  2. Example of Direct Negative Evidence (McNeill, 1966) Child: Nobody don’t like me. Mother: No, say “nobody likes me.” Child: Nobody don’t like me. [Eight repetitions of this dialogue follow] Mother: No, now listen carefully, say “NOBODY LIKES ME” Child: Oh! Nobody don’t likes me.

  3. Another Example of Direct Negative Evidence (Braine, 1971) Child: Want other one spoon, Daddy. Father: You mean, you want THE OTHER SPOON. Child: Yes, I want other one spoon, please, Daddy. Father: Can you say "the other spoon"? Child: Other ... one ... spoon. Father: Say ... "other". Child: Other. Father: "Spoon". Child: Spoon. Father: "Other ... Spoon". Child: Other ... spoon. Now give me other one spoon?

  4. Other kinds of evidence (Marcus, 1993) Repetition (verbatim) Child: The ball fell down Parent: The ball fell down Positive evidence  only tells the child what is grammatical Recast (modification) Child: The ball falled down Parent: The ball fell down Indirect Negative Evidence  tells the child something is ungrammatical

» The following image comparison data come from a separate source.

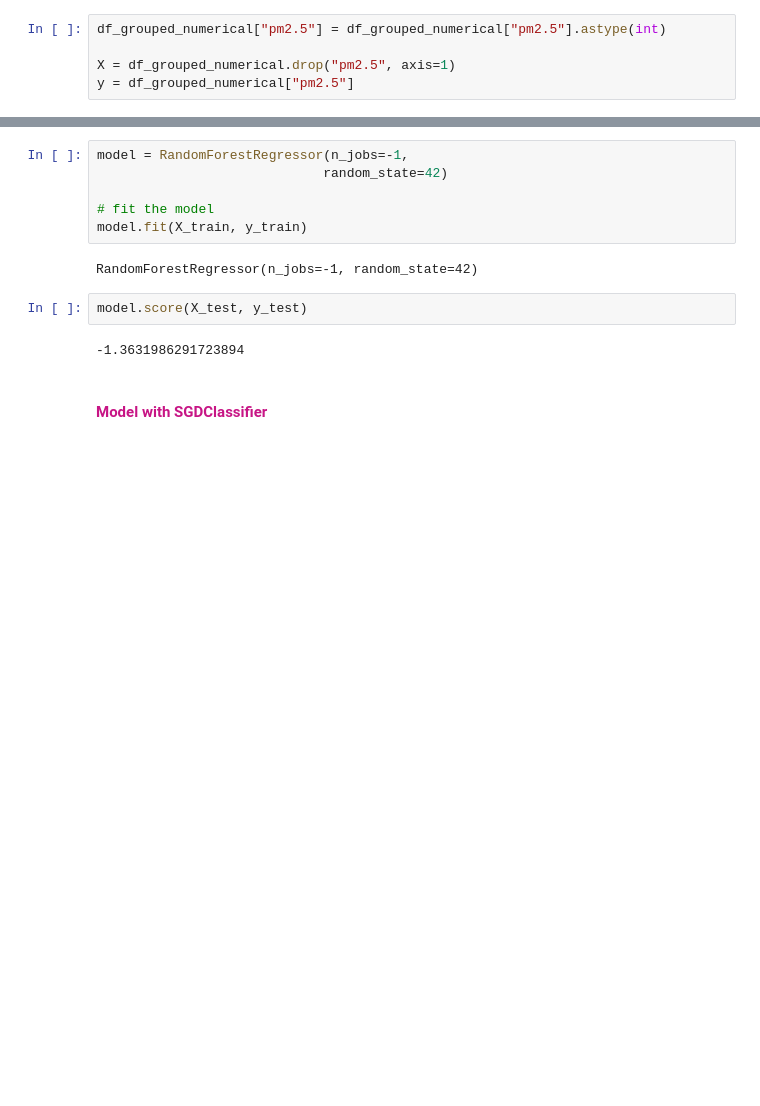
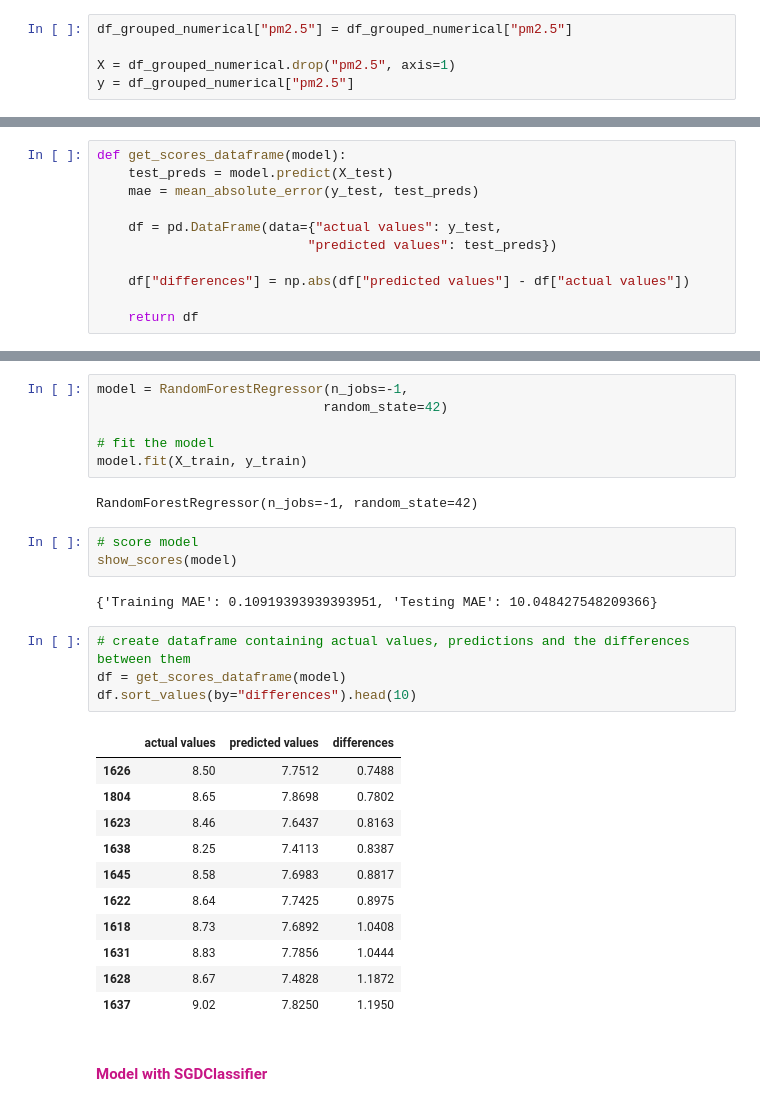
Before and after one commit to rawan-a-d/Air-Quality-Prediction, a Jupyter notebook: modelling.ipynb, the cells around one changed output, grey strips where cells are left out. Saved outputs shown, nothing was run; the diff lists cells and outputs as text; blank space fills up the shorter version.

Commit message:
Modelling
Try more models

Create a method to evaluate models

Create a method to get a dataframe containing actual values, predictions and the difference

Conclusion

```diff
--- a/modelling.ipynb
+++ b/modelling.ipynb
@@ -29,7 +33,7 @@ df_grouped_numerical.sample(5)
 # %% [markdown]
 <h4><font color=mediumvioletred>Get X and y</font></h4>
 # %%
-df_grouped_numerical["pm2.5"] = df_grouped_numerical["pm2.5"].astype(int)
+df_grouped_numerical["pm2.5"] = df_grouped_numerical["pm2.5"]
 
 X = df_grouped_numerical.drop("pm2.5", axis=1)
 y = df_grouped_numerical["pm2.5"]
@@ -78,3 +99,14 @@ X_train.shape, y_train.shape, X_test.shape, y_test.shape
+# %%
+def get_scores_dataframe(model):
+    test_preds = model.predict(X_test)
+    mae = mean_absolute_error(y_test, test_preds)
+
+    df = pd.DataFrame(data={"actual values": y_test,
+                           "predicted values": test_preds})
+
+    df["differences"] = np.abs(df["predicted values"] - df["actual values"])
+
+    return df
 # %% [markdown]
 <h4><font color=mediumvioletred>Model with RandomForestRegressor </font></h4>
 # %%
@@ -86,9 +118,26 @@ model.fit(X_train, y_train)
 # %% [output]
 RandomForestRegressor(n_jobs=-1, random_state=42)
 # %%
-model.score(X_test, y_test)
+# score model
+show_scores(model)
 # %% [output]
--1.3631986291723894
+{'Training MAE': 0.10919393939393951, 'Testing MAE': 10.048427548209366}
+# %%
+# create dataframe containing actual values, predictions and the differences between them
+df = get_scores_dataframe(model)
+df.sort_values(by="differences").head(10)
+# %% [output]
+|  | actual values | predicted values | differences |
+| 1626 | 8.50 | 7.7512 | 0.7488 |
+| 1804 | 8.65 | 7.8698 | 0.7802 |
+| 1623 | 8.46 | 7.6437 | 0.8163 |
+| 1638 | 8.25 | 7.4113 | 0.8387 |
+| 1645 | 8.58 | 7.6983 | 0.8817 |
+| 1622 | 8.64 | 7.7425 | 0.8975 |
+| 1618 | 8.73 | 7.6892 | 1.0408 |
+| 1631 | 8.83 | 7.7856 | 1.0444 |
+| 1628 | 8.67 | 7.4828 | 1.1872 |
+| 1637 | 9.02 | 7.8250 | 1.1950 |
 # %% [markdown]
 <h4><font color=mediumvioletred>Model with SGDClassifier </font></h4>
 # %%
```
Also changed, not shown: parts of 32 cells of this notebook.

  5. Topic Extension Child: The ball falled down Parent: Yes it did, and then what happened? Incorrectly reinforces the child’s error Explicit approval Child: The ball falled down Parent: Yup. Incorrectly reinforces the child’s error

  6. Clarification question Child: The ball falled down Parent: What was that? Ambiguous, not very useful evidence. Non sequiturs Child: The ball falled down Parent: …?... Ambiguous, not very useful evidence.